<<<<

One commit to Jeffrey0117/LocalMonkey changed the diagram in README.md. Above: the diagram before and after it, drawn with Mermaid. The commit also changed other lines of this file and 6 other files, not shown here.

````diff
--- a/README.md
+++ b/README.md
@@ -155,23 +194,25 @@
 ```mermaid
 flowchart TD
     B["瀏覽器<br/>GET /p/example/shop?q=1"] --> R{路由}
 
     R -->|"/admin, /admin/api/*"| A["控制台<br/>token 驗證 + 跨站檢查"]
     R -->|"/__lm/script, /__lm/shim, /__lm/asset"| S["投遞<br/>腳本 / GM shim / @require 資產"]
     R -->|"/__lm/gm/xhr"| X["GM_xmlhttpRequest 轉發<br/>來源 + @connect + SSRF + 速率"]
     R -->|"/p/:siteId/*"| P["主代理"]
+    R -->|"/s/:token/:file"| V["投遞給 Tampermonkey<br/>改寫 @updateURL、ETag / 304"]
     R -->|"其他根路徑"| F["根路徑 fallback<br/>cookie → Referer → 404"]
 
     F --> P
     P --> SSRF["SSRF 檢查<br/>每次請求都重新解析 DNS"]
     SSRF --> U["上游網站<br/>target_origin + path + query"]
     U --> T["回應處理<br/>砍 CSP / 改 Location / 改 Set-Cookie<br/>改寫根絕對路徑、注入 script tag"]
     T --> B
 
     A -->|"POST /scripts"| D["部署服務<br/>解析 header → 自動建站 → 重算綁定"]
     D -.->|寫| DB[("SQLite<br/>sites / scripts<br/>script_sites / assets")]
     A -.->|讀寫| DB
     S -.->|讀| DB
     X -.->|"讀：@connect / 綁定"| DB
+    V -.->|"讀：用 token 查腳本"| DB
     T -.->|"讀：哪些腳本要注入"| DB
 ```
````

>>>>

WHAT TO PRODUCE -
Whenever a line above has the word "README" in it, copy that line.

ANSWER BOX -
One commit to Jeffrey0117/LocalMonkey changed the diagram in README.md. Above: the diagram before and after it, drawn with Mermaid. The commit also changed other lines of this file and 6 other files, not shown here.
--- a/README.md
+++ b/README.md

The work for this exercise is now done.